Vervet Monkey [Chlorocebus pygerythrus]
Males are 1.1m in length and weigh 6k, with females being smaller, weighing only 4kg. They have a silvery-grey coat with white eyebrow ridges, with a black face, hands, feet and tail tip. The male’s genitals are often brightly coloured to show sexual status.
Vervet Monkeys are omnivores, feeding on fruit flowers, meat and insects, which mainly consist of their diet. Primates are some of the very few animals that can actually see colour and this helps them to distinguish between ripe and green fruit, cheeky little monkeys.
Vervet monkeys are seasonal breeders that have a gestation period of 140 days, where a single monkey is born between March and May.
Vervets are very social animals that travel and live in large organized troops that are dominated by males.
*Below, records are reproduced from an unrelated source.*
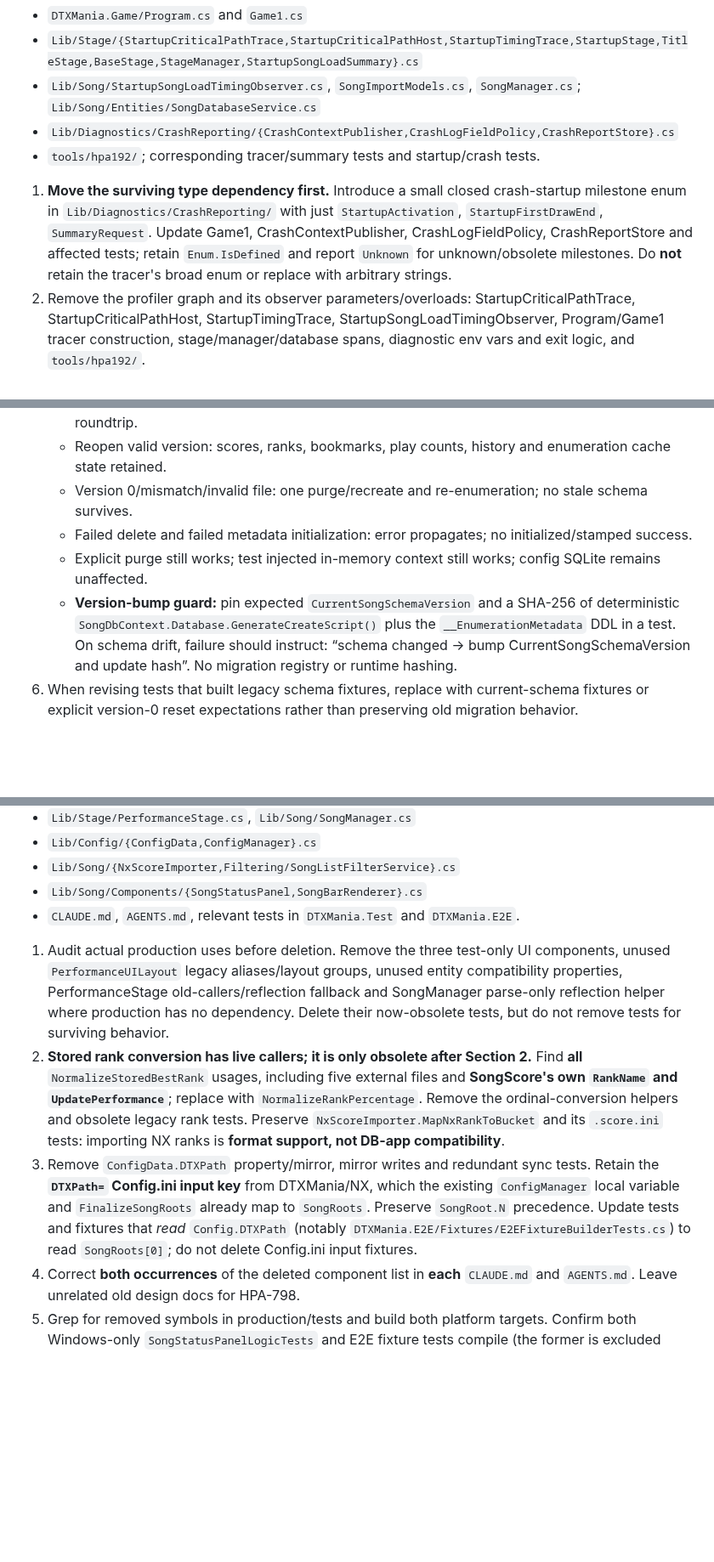
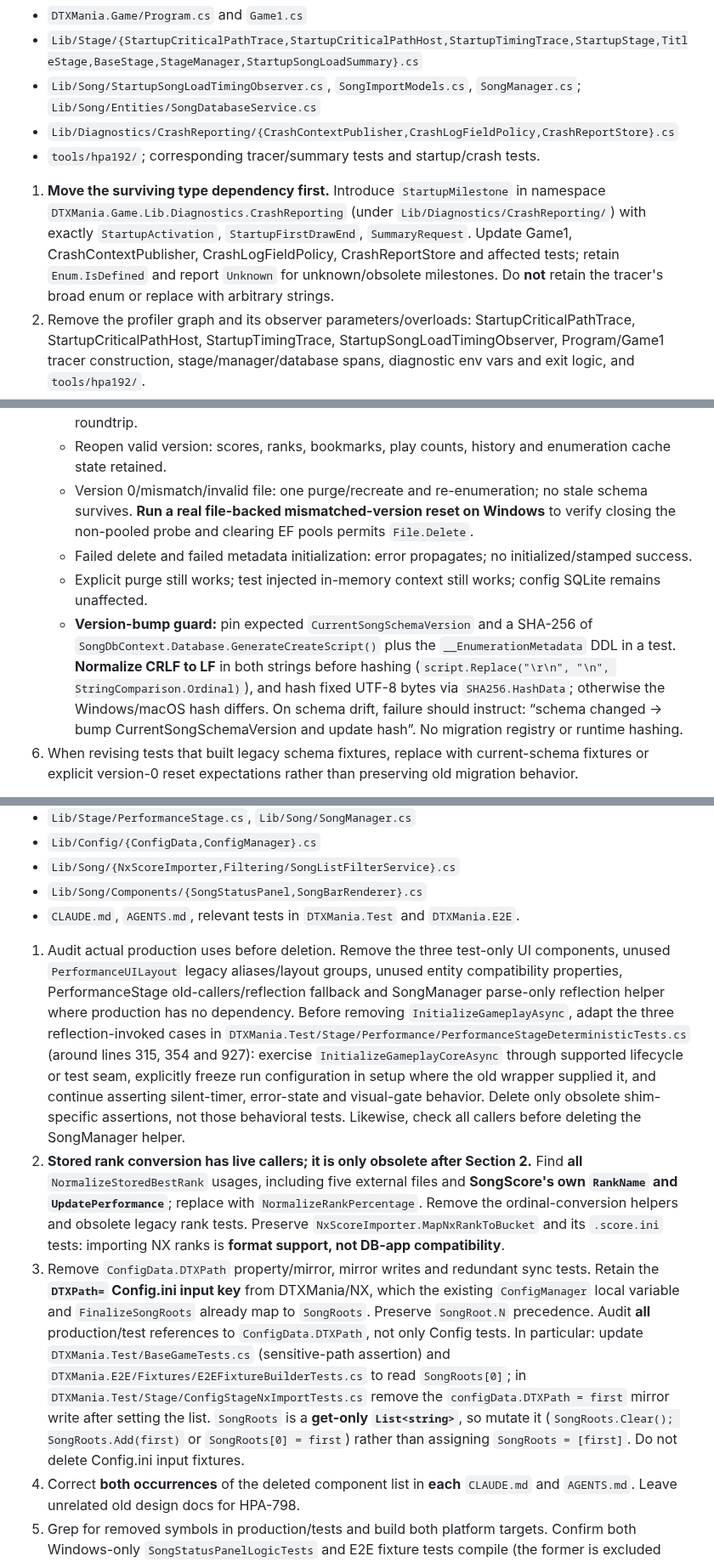
Before and after one commit to cwchanap/DTXManiaCX, a Markdown page: docs/proposals/2026-11-07-hpa-795-implementation-plan.md, 3 parts joined by grey strips. Shown at 85% size. GitHub-like rendering; blank space fills up the shorter version.

Commit message:
docs(HPA-795): handle round-two cross-platform and test coupling findings

```diff
--- a/docs/proposals/2026-11-07-hpa-795-implementation-plan.md
+++ b/docs/proposals/2026-11-07-hpa-795-implementation-plan.md
@@ -20,7 +20,7 @@ Implement the approved design on the existing draft PR; read the current reposit
 - `Lib/Diagnostics/CrashReporting/{CrashContextPublisher,CrashLogFieldPolicy,CrashReportStore}.cs`
 - `tools/hpa192/`; corresponding tracer/summary tests and startup/crash tests.
 
-1. **Move the surviving type dependency first.** Introduce a small closed crash-startup milestone enum in `Lib/Diagnostics/CrashReporting/` with just `StartupActivation`, `StartupFirstDrawEnd`, `SummaryRequest`. Update Game1, CrashContextPublisher, CrashLogFieldPolicy, CrashReportStore and affected tests; retain `Enum.IsDefined` and report `Unknown` for unknown/obsolete milestones. Do **not** retain the tracer's broad enum or replace with arbitrary strings.
+1. **Move the surviving type dependency first.** Introduce `StartupMilestone` in namespace `DTXMania.Game.Lib.Diagnostics.CrashReporting` (under `Lib/Diagnostics/CrashReporting/`) with exactly `StartupActivation`, `StartupFirstDrawEnd`, `SummaryRequest`. Update Game1, CrashContextPublisher, CrashLogFieldPolicy, CrashReportStore and affected tests; retain `Enum.IsDefined` and report `Unknown` for unknown/obsolete milestones. Do **not** retain the tracer's broad enum or replace with arbitrary strings.
 2. Remove the profiler graph and its observer parameters/overloads: StartupCriticalPathTrace, StartupCriticalPathHost, StartupTimingTrace, StartupSongLoadTimingObserver, Program/Game1 tracer construction, stage/manager/database spans, diagnostic env vars and exit logic, and `tools/hpa192/`.
 3. Remove `StartupSongLoadSummary` and `HPA192_STARTUP`, its test and reporting-only state. Remove the four timing `TimeSpan` fields in SongImportModels and the associated stopwatches/data plumbing; **keep** counters, actual bulk-import results and other production behavior. If `StartupStage.WriteSummaryOnce` exists only for profiling, remove it and its invocation; no replacement timing logger is required.
 4. Delete tests dedicated to the removed profiler/observer contracts and adapt functional startup, song enumeration, cancellation and crash tests to the current constructor paths. Keep crash breadcrumbs, `CrashContextPublisher`, normal startup/Title transition, Game API action queue and screenshots.
@@ -44,10 +44,10 @@ Implement the approved design on the existing draft PR; read the current reposit
 5. Add focused tests:
    - Fresh DB: all required EF tables and enumeration metadata, user_version 1, Japanese title/file roundtrip.
    - Reopen valid version: scores, ranks, bookmarks, play counts, history and enumeration cache state retained.
-   - Version 0/mismatch/invalid file: one purge/recreate and re-enumeration; no stale schema survives.
+   - Version 0/mismatch/invalid file: one purge/recreate and re-enumeration; no stale schema survives. **Run a real file-backed mismatched-version reset on Windows** to verify closing the non-pooled probe and clearing EF pools permits `File.Delete`.
    - Failed delete and failed metadata initialization: error propagates; no initialized/stamped success.
    - Explicit purge still works; test injected in-memory context still works; config SQLite remains unaffected.
-   - **Version-bump guard:** pin expected `CurrentSongSchemaVersion` and a SHA-256 of deterministic `SongDbContext.Database.GenerateCreateScript()` plus the `__EnumerationMetadata` DDL in a test. On schema drift, failure should instruct: “schema changed → bump CurrentSongSchemaVersion and update hash”. No migration registry or runtime hashing.
+   - **Version-bump guard:** pin expected `CurrentSongSchemaVersion` and a SHA-256 of `SongDbContext.Database.GenerateCreateScript()` plus the `__EnumerationMetadata` DDL in a test. **Normalize CRLF to LF** in both strings before hashing (`script.Replace("\r\n", "\n", StringComparison.Ordinal)`), and hash fixed UTF-8 bytes via `SHA256.HashData`; otherwise the Windows/macOS hash differs. On schema drift, failure should instruct: “schema changed → bump CurrentSongSchemaVersion and update hash”. No migration registry or runtime hashing.
 6. When revising tests that built legacy schema fixtures, replace with current-schema fixtures or explicit version-0 reset expectations rather than preserving old migration behavior.
 
 **Evidence:** Run focused DB/cache/NX-import tests, then manually dispatch CI on the draft branch. Commit green schema changes **before** moving to stored-rank cleanup.
@@ -63,9 +63,9 @@ Implement the approved design on the existing draft PR; read the current reposit
 - `Lib/Song/Components/{SongStatusPanel,SongBarRenderer}.cs`
 - `CLAUDE.md`, `AGENTS.md`, relevant tests in `DTXMania.Test` and `DTXMania.E2E`.
 
-1. Audit actual production uses before deletion. Remove the three test-only UI components, unused `PerformanceUILayout` legacy aliases/layout groups, unused entity compatibility properties, PerformanceStage old-callers/reflection fallback and SongManager parse-only reflection helper where production has no dependency. Delete their now-obsolete tests, but do not remove tests for surviving behavior.
+1. Audit actual production uses before deletion. Remove the three test-only UI components, unused `PerformanceUILayout` legacy aliases/layout groups, unused entity compatibility properties, PerformanceStage old-callers/reflection fallback and SongManager parse-only reflection helper where production has no dependency. Before removing `InitializeGameplayAsync`, adapt the three reflection-invoked cases in `DTXMania.Test/Stage/Performance/PerformanceStageDeterministicTests.cs` (around lines 315, 354 and 927): exercise `InitializeGameplayCoreAsync` through supported lifecycle or test seam, explicitly freeze run configuration in setup where the old wrapper supplied it, and continue asserting silent-timer, error-state and visual-gate behavior. Delete only obsolete shim-specific assertions, not those behavioral tests. Likewise, check all callers before deleting the SongManager helper.
 2. **Stored rank conversion has live callers; it is only obsolete after Section 2.** Find **all** `NormalizeStoredBestRank` usages, including five external files and **SongScore's own `RankName` and `UpdatePerformance`**; replace with `NormalizeRankPercentage`. Remove the ordinal-conversion helpers and obsolete legacy rank tests. Preserve `NxScoreImporter.MapNxRankToBucket` and its `.score.ini` tests: importing NX ranks is **format support, not DB-app compatibility**.
-3. Remove `ConfigData.DTXPath` property/mirror, mirror writes and redundant sync tests. Retain the **`DTXPath=` Config.ini input key** from DTXMania/NX, which the existing `ConfigManager` local variable and `FinalizeSongRoots` already map to `SongRoots`. Preserve `SongRoot.N` precedence. Update tests and fixtures that *read* `Config.DTXPath` (notably `DTXMania.E2E/Fixtures/E2EFixtureBuilderTests.cs`) to read `SongRoots[0]`; do not delete Config.ini input fixtures.
+3. Remove `ConfigData.DTXPath` property/mirror, mirror writes and redundant sync tests. Retain the **`DTXPath=` Config.ini input key** from DTXMania/NX, which the existing `ConfigManager` local variable and `FinalizeSongRoots` already map to `SongRoots`. Preserve `SongRoot.N` precedence. Audit **all** production/test references to `ConfigData.DTXPath`, not only Config tests. In particular: update `DTXMania.Test/BaseGameTests.cs` (sensitive-path assertion) and `DTXMania.E2E/Fixtures/E2EFixtureBuilderTests.cs` to read `SongRoots[0]`; in `DTXMania.Test/Stage/ConfigStageNxImportTests.cs` remove the `configData.DTXPath = first` mirror write after setting the list. `SongRoots` is a **get-only `List<string>`**, so mutate it (`SongRoots.Clear(); SongRoots.Add(first)` or `SongRoots[0] = first`) rather than assigning `SongRoots = [first]`. Do not delete Config.ini input fixtures.
 4. Correct **both occurrences** of the deleted component list in **each** `CLAUDE.md` and `AGENTS.md`. Leave unrelated old design docs for HPA-798.
 5. Grep for removed symbols in production/tests and build both platform targets. Confirm both Windows-only `SongStatusPanelLogicTests` and E2E fixture tests compile (the former is excluded from Test.Mac). No other task's refactor belongs here.
 
```
Also changed, not shown: other parts of docs/proposals/2026-11-07-hpa-795-implementation-plan.md (+1 -1 lines).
Females never leave their troops when maturing but males leave after puberty in search of a new troop. Prime food resources are determined by the dominance hierarchy.
Any area that has trees that are dense and tall, along with the availability of surface water allows vervets to appear in a variety of different environments, though they are specialists in forest edge environments. Vervets are fun to encounter during a Kruger Park Safari.